Please return each record exactly as it stands.

· · ·

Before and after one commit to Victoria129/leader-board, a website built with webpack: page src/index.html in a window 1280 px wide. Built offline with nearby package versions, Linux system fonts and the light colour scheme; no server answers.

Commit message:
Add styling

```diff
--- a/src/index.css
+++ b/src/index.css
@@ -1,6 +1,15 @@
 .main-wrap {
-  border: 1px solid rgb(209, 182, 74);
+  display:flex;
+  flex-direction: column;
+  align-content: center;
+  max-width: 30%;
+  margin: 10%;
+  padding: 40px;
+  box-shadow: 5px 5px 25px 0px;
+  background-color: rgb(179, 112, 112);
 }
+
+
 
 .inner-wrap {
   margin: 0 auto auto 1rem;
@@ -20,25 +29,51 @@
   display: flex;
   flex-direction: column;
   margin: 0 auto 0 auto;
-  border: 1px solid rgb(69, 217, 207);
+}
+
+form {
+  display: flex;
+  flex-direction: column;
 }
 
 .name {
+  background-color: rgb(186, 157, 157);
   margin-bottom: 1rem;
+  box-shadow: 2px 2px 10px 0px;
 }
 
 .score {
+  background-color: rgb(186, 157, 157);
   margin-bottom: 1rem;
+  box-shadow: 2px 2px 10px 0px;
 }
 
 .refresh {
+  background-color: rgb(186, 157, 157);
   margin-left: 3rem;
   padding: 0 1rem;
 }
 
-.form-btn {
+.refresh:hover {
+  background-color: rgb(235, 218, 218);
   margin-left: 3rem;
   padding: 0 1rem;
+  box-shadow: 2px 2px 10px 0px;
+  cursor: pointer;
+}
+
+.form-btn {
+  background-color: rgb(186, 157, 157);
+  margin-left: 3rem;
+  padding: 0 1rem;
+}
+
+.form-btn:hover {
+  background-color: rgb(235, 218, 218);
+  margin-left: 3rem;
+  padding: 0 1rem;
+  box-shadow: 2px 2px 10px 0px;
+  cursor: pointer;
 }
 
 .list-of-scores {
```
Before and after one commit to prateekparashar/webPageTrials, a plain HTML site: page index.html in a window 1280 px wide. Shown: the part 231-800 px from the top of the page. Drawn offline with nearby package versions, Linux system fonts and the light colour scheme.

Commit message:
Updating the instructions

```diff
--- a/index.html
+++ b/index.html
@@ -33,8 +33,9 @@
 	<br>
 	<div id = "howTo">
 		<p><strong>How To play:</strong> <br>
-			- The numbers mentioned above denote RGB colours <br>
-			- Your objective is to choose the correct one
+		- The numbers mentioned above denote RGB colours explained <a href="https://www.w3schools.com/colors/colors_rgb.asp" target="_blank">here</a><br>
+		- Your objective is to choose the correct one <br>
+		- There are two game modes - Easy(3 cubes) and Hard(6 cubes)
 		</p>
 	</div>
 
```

· · ·

Response to the task:
Before and after one commit to Victoria129/leader-board, a website built with webpack: page src/index.html in a window 1280 px wide. Built offline with nearby package versions, Linux system fonts and the light colour scheme; no server answers.

Commit message:
Add styling

```diff
--- a/src/index.css
+++ b/src/index.css
@@ -1,6 +1,15 @@
 .main-wrap {
-  border: 1px solid rgb(209, 182, 74);
+  display:flex;
+  flex-direction: column;
+  align-content: center;
+  max-width: 30%;
+  margin: 10%;
+  padding: 40px;
+  box-shadow: 5px 5px 25px 0px;
+  background-color: rgb(179, 112, 112);
 }
+
+
 
 .inner-wrap {
   margin: 0 auto auto 1rem;
@@ -20,25 +29,51 @@
   display: flex;
   flex-direction: column;
   margin: 0 auto 0 auto;
-  border: 1px solid rgb(69, 217, 207);
+}
+
+form {
+  display: flex;
+  flex-direction: column;
 }
 
 .name {
+  background-color: rgb(186, 157, 157);
   margin-bottom: 1rem;
+  box-shadow: 2px 2px 10px 0px;
 }
 
 .score {
+  background-color: rgb(186, 157, 157);
   margin-bottom: 1rem;
+  box-shadow: 2px 2px 10px 0px;
 }
 
 .refresh {
+  background-color: rgb(186, 157, 157);
   margin-left: 3rem;
   padding: 0 1rem;
 }
 
-.form-btn {
+.refresh:hover {
+  background-color: rgb(235, 218, 218);
   margin-left: 3rem;
   padding: 0 1rem;
+  box-shadow: 2px 2px 10px 0px;
+  cursor: pointer;
+}
+
+.form-btn {
+  background-color: rgb(186, 157, 157);
+  margin-left: 3rem;
+  padding: 0 1rem;
+}
+
+.form-btn:hover {
+  background-color: rgb(235, 218, 218);
+  margin-left: 3rem;
+  padding: 0 1rem;
+  box-shadow: 2px 2px 10px 0px;
+  cursor: pointer;
 }
 
 .list-of-scores {
```
Before and after one commit to prateekparashar/webPageTrials, a plain HTML site: page index.html in a window 1280 px wide. Shown: the part 231-800 px from the top of the page. Drawn offline with nearby package versions, Linux system fonts and the light colour scheme.

Commit message:
Updating the instructions

```diff
--- a/index.html
+++ b/index.html
@@ -33,8 +33,9 @@
 	<br>
 	<div id = "howTo">
 		<p><strong>How To play:</strong> <br>
-			- The numbers mentioned above denote RGB colours <br>
-			- Your objective is to choose the correct one
+		- The numbers mentioned above denote RGB colours explained <a href="https://www.w3schools.com/colors/colors_rgb.asp" target="_blank">here</a><br>
+		- Your objective is to choose the correct one <br>
+		- There are two game modes - Easy(3 cubes) and Hard(6 cubes)
 		</p>
 	</div>
 
```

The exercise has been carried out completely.